I submit that most programmers end up coercing the languages they work in into a left to right flow style because it is natural. An algorithm is a series of steps to produce a calculation, like a recipe. Programming is encoding algorithms, so it is natural to want to view them as steps. While this may sound like imperative style, it is entirely orthogonal. The steps in an algorithm can (and most often should) be pure functions, even if the language does not enforce it.

I propose a programming language that is built around this left to right flow like Forth and friends (minus the stack manipulation). Here is some code in a version of my imaginary language:

"localhost:customerdb" getDatabase (get "people") -> PeopleRecords
"output.log" getFile recordParse -> LogRecords
PeopleRecords ("customer" = 1) (project "cookie") -> CustCookies
LogRecords ("cookie" in CustCookies) count -> CustomerHits
LogRecords count -> AllHits
CustomerHits (divBy AllHits) print

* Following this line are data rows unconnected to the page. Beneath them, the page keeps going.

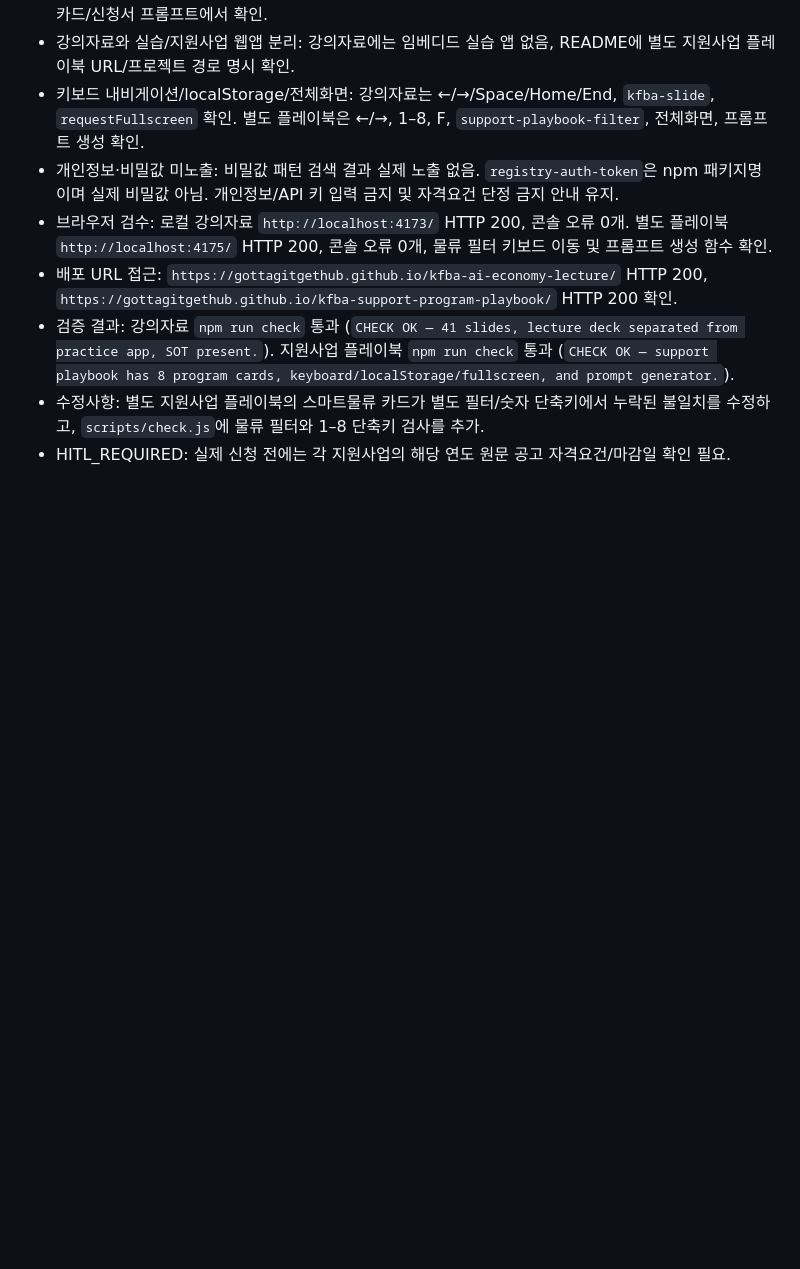
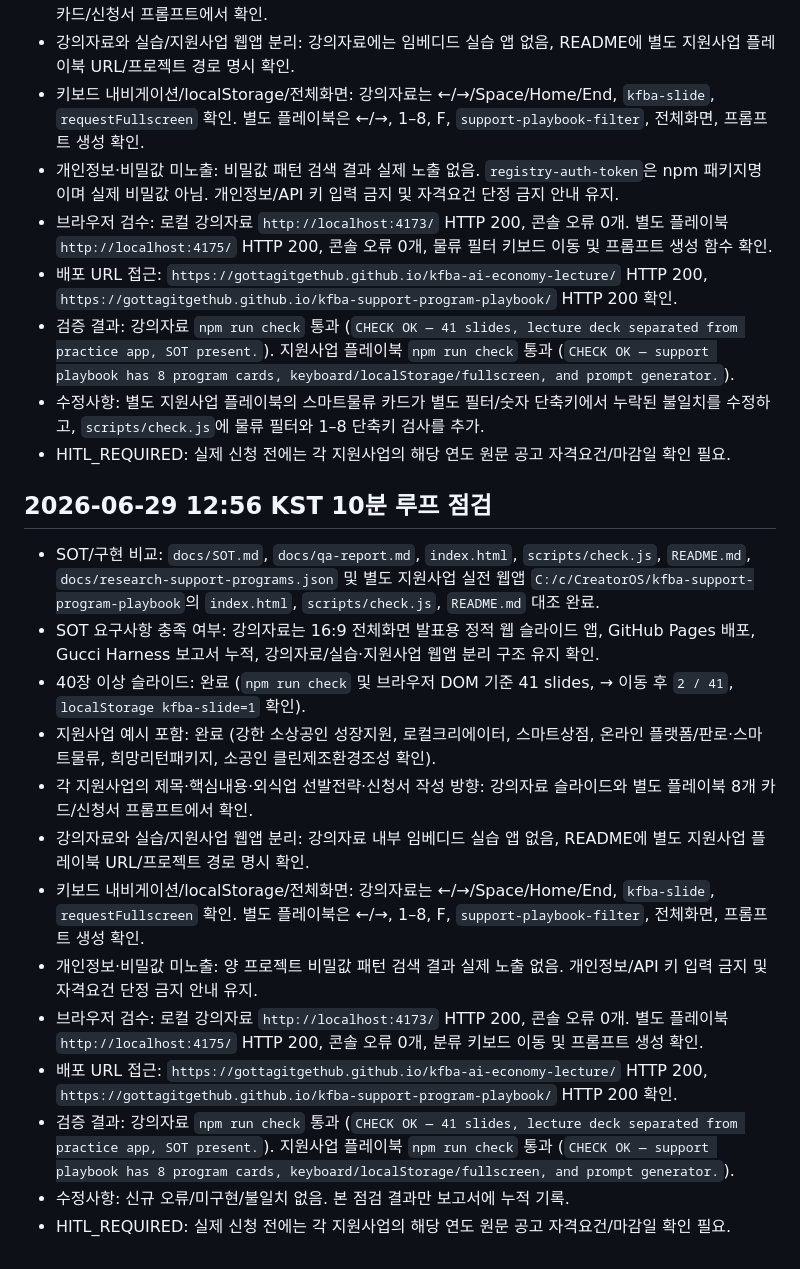
Before and after one commit to gottagitgethub/kfba-ai-economy-lecture, a Markdown page: docs/qa-report.md, the part around the change. Rendered like a GitHub page; blank space fills up the shorter version.

Commit message:
Record Gucci Harness 10 minute check

```diff
--- a/docs/qa-report.md
+++ b/docs/qa-report.md
@@ -410,3 +410,19 @@
 - 검증 결과: 강의자료 `npm run check` 통과 (`CHECK OK — 41 slides, lecture deck separated from practice app, SOT present.`). 지원사업 플레이북 `npm run check` 통과 (`CHECK OK — support playbook has 8 program cards, keyboard/localStorage/fullscreen, and prompt generator.`).
 - 수정사항: 별도 지원사업 플레이북의 스마트물류 카드가 별도 필터/숫자 단축키에서 누락된 불일치를 수정하고, `scripts/check.js`에 물류 필터와 1–8 단축키 검사를 추가.
 - HITL_REQUIRED: 실제 신청 전에는 각 지원사업의 해당 연도 원문 공고 자격요건/마감일 확인 필요.
+
+## 2026-06-29 12:56 KST 10분 루프 점검
+
+- SOT/구현 비교: `docs/SOT.md`, `docs/qa-report.md`, `index.html`, `scripts/check.js`, `README.md`, `docs/research-support-programs.json` 및 별도 지원사업 실전 웹앱 `C:/c/CreatorOS/kfba-support-program-playbook`의 `index.html`, `scripts/check.js`, `README.md` 대조 완료.
+- SOT 요구사항 충족 여부: 강의자료는 16:9 전체화면 발표용 정적 웹 슬라이드 앱, GitHub Pages 배포, Gucci Harness 보고서 누적, 강의자료/실습·지원사업 웹앱 분리 구조 유지 확인.
+- 40장 이상 슬라이드: 완료 (`npm run check` 및 브라우저 DOM 기준 41 slides, → 이동 후 `2 / 41`, `localStorage kfba-slide=1` 확인).
+- 지원사업 예시 포함: 완료 (강한 소상공인 성장지원, 로컬크리에이터, 스마트상점, 온라인 플랫폼/판로·스마트물류, 희망리턴패키지, 소공인 클린제조환경조성 확인).
+- 각 지원사업의 제목·핵심내용·외식업 선발전략·신청서 작성 방향: 강의자료 슬라이드와 별도 플레이북 8개 카드/신청서 프롬프트에서 확인.
+- 강의자료와 실습/지원사업 웹앱 분리: 강의자료 내부 임베디드 실습 앱 없음, README에 별도 지원사업 플레이북 URL/프로젝트 경로 명시 확인.
+- 키보드 내비게이션/localStorage/전체화면: 강의자료는 ←/→/Space/Home/End, `kfba-slide`, `requestFullscreen` 확인. 별도 플레이북은 ←/→, 1–8, F, `support-playbook-filter`, 전체화면, 프롬프트 생성 확인.
+- 개인정보·비밀값 미노출: 양 프로젝트 비밀값 패턴 검색 결과 실제 노출 없음. 개인정보/API 키 입력 금지 및 자격요건 단정 금지 안내 유지.
+- 브라우저 검수: 로컬 강의자료 `http://localhost:4173/` HTTP 200, 콘솔 오류 0개. 별도 플레이북 `http://localhost:4175/` HTTP 200, 콘솔 오류 0개, 분류 키보드 이동 및 프롬프트 생성 확인.
+- 배포 URL 접근: `https://gottagitgethub.github.io/kfba-ai-economy-lecture/` HTTP 200, `https://gottagitgethub.github.io/kfba-support-program-playbook/` HTTP 200 확인.
+- 검증 결과: 강의자료 `npm run check` 통과 (`CHECK OK — 41 slides, lecture deck separated from practice app, SOT present.`). 지원사업 플레이북 `npm run check` 통과 (`CHECK OK — support playbook has 8 program cards, keyboard/localStorage/fullscreen, and prompt generator.`).
+- 수정사항: 신규 오류/미구현/불일치 없음. 본 점검 결과만 보고서에 누적 기록.
+- HITL_REQUIRED: 실제 신청 전에는 각 지원사업의 해당 연도 원문 공고 자격요건/마감일 확인 필요.
```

Each new line starts with a value, and then that value gets passed through successive functions which return new values (at least that is the semantics of it, evaluation could occur in many ways and the compiler/runtime could optimize in any number of ways). Functions start with a lower case character, locally bound values start with upper case letter and all names are camel cased, though these conventions are arbitrary. The arrow operator (->) signifies binding the value returned from previous function to a name. Functions which have parameters are enclosed with those parameters in parentheses and may be infix as in the case of (=) and “in”. Nothing is nested more than 1 level. I believe nesting of all kinds to be a source of confusion and complexity that hinders reading code, although I admit there are benefits, too, like terse code and the power of closures. There is no invisible stack to keep track of. The types are mostly obvious and easily inferred. PeopleRecords and LogRecords are of a different internal type (handle to database table with constraints and handle to parsed log file) but have the same interface (conceptual model) which is “bag of records.” The code reads from left to right, top to bottom.

Some other things that I didn’t address are function definition and code branching (conditionals, switch, etc), record types, interfaces. I think pattern matching in the function head would be sufficient for all branching. Disallowing other types of branching within a function could improve code readability dramatically. Record types could have a F#-style type provider mechanism. Go’s statically duck-typed interface system is nice. That combined with multimethod dispatch, pattern matching and generic/abstract types could solve the so-called expression problem and most use cases. Most of these details are unrelated to the main feature, and are matters of taste or practicality.

If you have any thoughts on this, tweet me.